Work instructions. Once the pictures are set aside, reproduce all of the records exactly.

[[ Dataset content open ]]

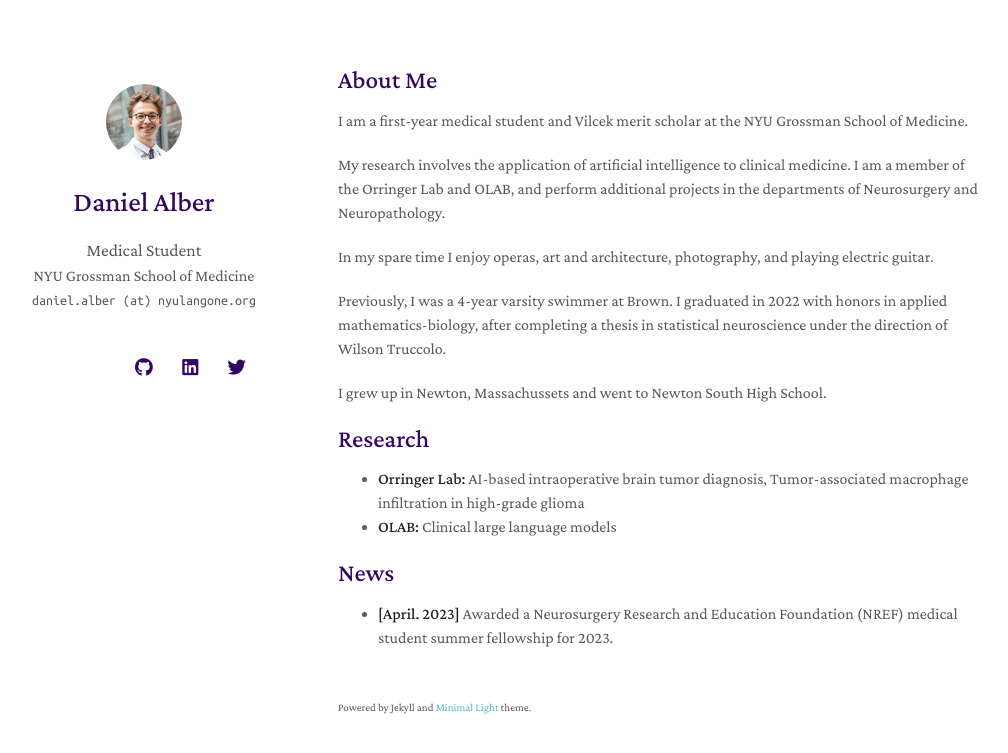
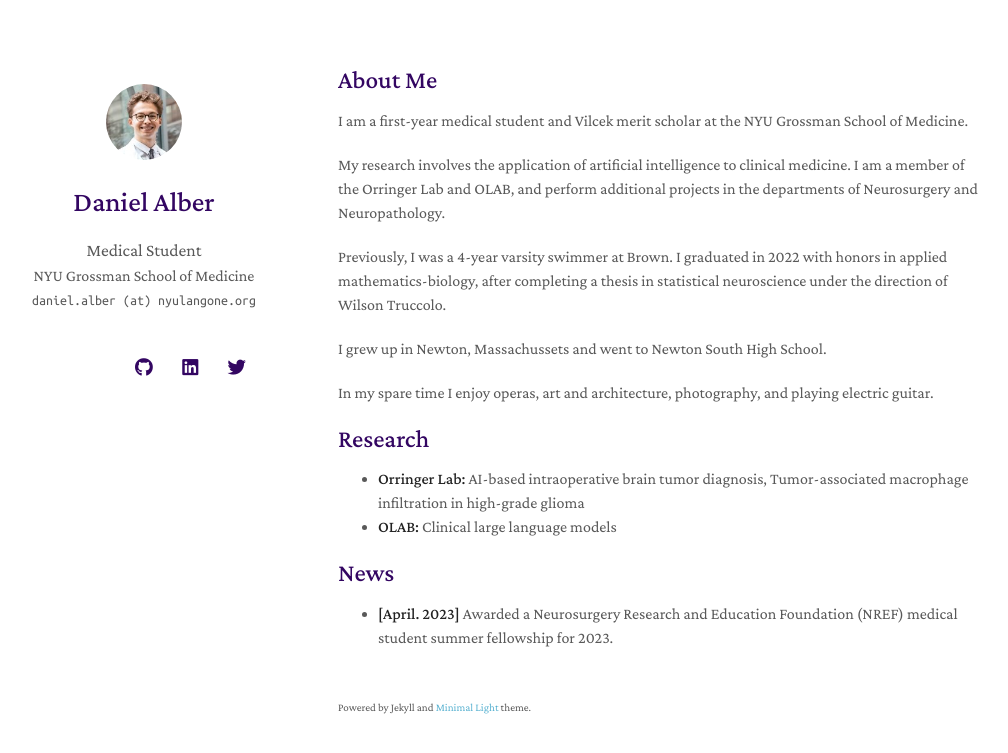
Before and after one commit to danalber/danalber.github.io, a Jekyll site: the page built from index.md, in a window 1280 px wide. Shown: the top 753 px of the page, without its empty margins (132-1140 px from the left). Built offline with Jekyll 4.4.1, drawn with Linux system fonts in a browser that asks for light colours; nearby versions of some CDN libraries; a style sheet for code colours, icons or effects is not loaded; our own code applies the rules of GitHub Pages for plain Markdown files.

```diff
--- a/index.md
+++ b/index.md
@@ -9,12 +9,12 @@ I am a first-year medical student and Vilcek merit scholar at the NYU Grossman S
 My research involves the application of artificial intelligence to clinical medicine.
 I am a member of the Orringer Lab and OLAB, and perform additional projects in the departments of Neurosurgery and Neuropathology.
 
-In my spare time I enjoy operas, art and architecture, photography, and playing electric guitar.
-
 Previously, I was a 4-year varsity swimmer at Brown.
 I graduated in 2022 with honors in applied mathematics-biology, after completing a thesis in statistical neuroscience under the direction of Wilson Truccolo.
 
 I grew up in Newton, Massachussets and went to Newton South High School.
+
+In my spare time I enjoy operas, art and architecture, photography, and playing electric guitar.
 
 ## Research
 
```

[[ Dataset content closed ]]

Task response.
Before and after one commit to danalber/danalber.github.io, a Jekyll site: the page built from index.md, in a window 1280 px wide. Shown: the top 753 px of the page, without its empty margins (132-1140 px from the left). Built offline with Jekyll 4.4.1, drawn with Linux system fonts in a browser that asks for light colours; nearby versions of some CDN libraries; a style sheet for code colours, icons or effects is not loaded; our own code applies the rules of GitHub Pages for plain Markdown files.

```diff
--- a/index.md
+++ b/index.md
@@ -9,12 +9,12 @@ I am a first-year medical student and Vilcek merit scholar at the NYU Grossman S
 My research involves the application of artificial intelligence to clinical medicine.
 I am a member of the Orringer Lab and OLAB, and perform additional projects in the departments of Neurosurgery and Neuropathology.
 
-In my spare time I enjoy operas, art and architecture, photography, and playing electric guitar.
-
 Previously, I was a 4-year varsity swimmer at Brown.
 I graduated in 2022 with honors in applied mathematics-biology, after completing a thesis in statistical neuroscience under the direction of Wilson Truccolo.
 
 I grew up in Newton, Massachussets and went to Newton South High School.
+
+In my spare time I enjoy operas, art and architecture, photography, and playing electric guitar.
 
 ## Research
 
```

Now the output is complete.